U.S. Classification59/80, D11/13, 59/35.1
International ClassificationB21L11/00, B21L7/00, B21L99/00
Cooperative ClassificationB21L99/00, B21L7/00, B21L11/005
European ClassificationB21L7/00, B21L11/00B, B21L99/00
Legal Events
DateCodeEventDescription
Nov 10, 2009FPExpired due to failure to pay maintenance fee
Effective date: 20090920
Sep 20, 2009LAPSLapse for failure to pay maintenance fees
Mar 30, 2009REMIMaintenance fee reminder mailed
Jul 29, 2004ASAssignment
Owner name: ROSENWASSER, MR. AVRAHAM MOSHE, ISRAEL
Free format text: ASSIGNMENT OF ASSIGNORS INTEREST;ASSIGNOR:D&W JEWELRY, INC.;REEL/FRAME:014913/0176
Effective date: 20040728
Owner name: ROSENWASSER, MR. AVRAHAM MOSHE HAR DAFNA 26SAVYON,
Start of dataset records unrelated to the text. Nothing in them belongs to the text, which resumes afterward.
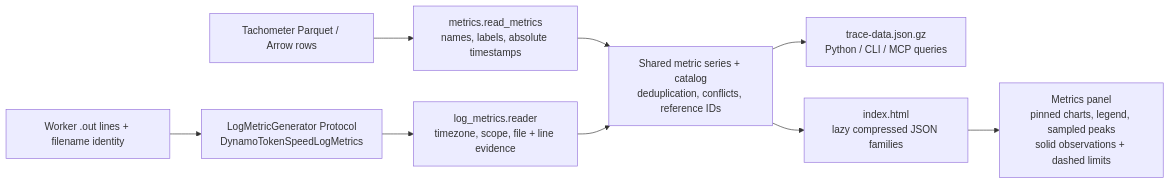
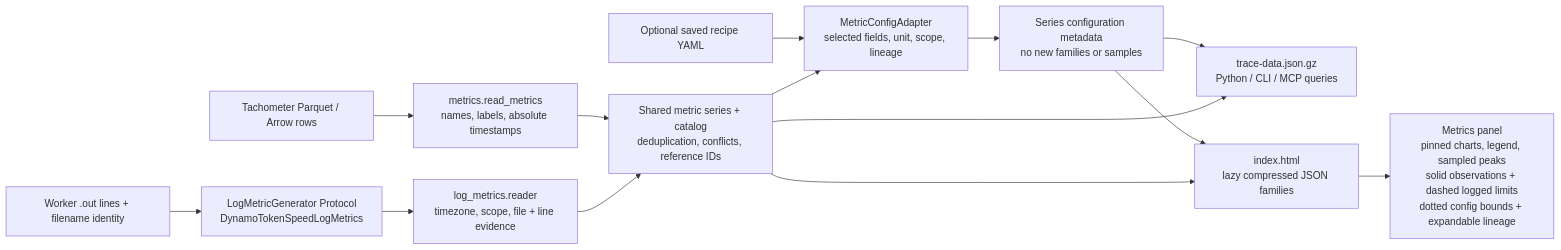
The diagram in docs/dsight-log-metrics.md (NVIDIA/srt-slurm), drawn with Mermaid before and after one commit. The commit also changed other lines of this file and 16 other files, not shown here.

Commit message:
feat(dsight): attach saved configuration lineage to runtime metrics

````diff
--- a/docs/dsight-log-metrics.md
+++ b/docs/dsight-log-metrics.md
@@ -10,11 +11,16 @@
 ```mermaid
 flowchart LR
     T["Tachometer Parquet / Arrow rows"] --> TR["metrics.read_metrics<br/>names, labels, absolute timestamps"]
     W["Worker .out lines + filename identity"] --> G["LogMetricGenerator Protocol<br/>DynamoTokenSpeedLogMetrics"]
     G --> LR["log_metrics.reader<br/>timezone, scope, file + line evidence"]
     TR --> S["Shared metric series + catalog<br/>deduplication, conflicts, reference IDs"]
     LR --> S
+    C["Optional saved recipe YAML"] --> CA["MetricConfigAdapter<br/>selected fields, unit, scope, lineage"]
+    S --> CA
+    CA --> M["Series configuration metadata<br/>no new families or samples"]
+    M --> D
+    M --> H
     S --> D["trace-data.json.gz<br/>Python / CLI / MCP queries"]
     S --> H["index.html<br/>lazy compressed JSON families"]
-    H --> UI["Metrics panel<br/>pinned charts, legend, sampled peaks<br/>solid observations + dashed limits"]
+    H --> UI["Metrics panel<br/>pinned charts, legend, sampled peaks<br/>solid observations + dashed logged limits<br/>dotted config bounds + expandable lineage"]
 ```
````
Free format text: ASSIGNMENT OF ASSIGNORS INTEREST;ASSIGNOR:D&W JEWELRY, INC. /AR;REEL/FRAME:014913/0176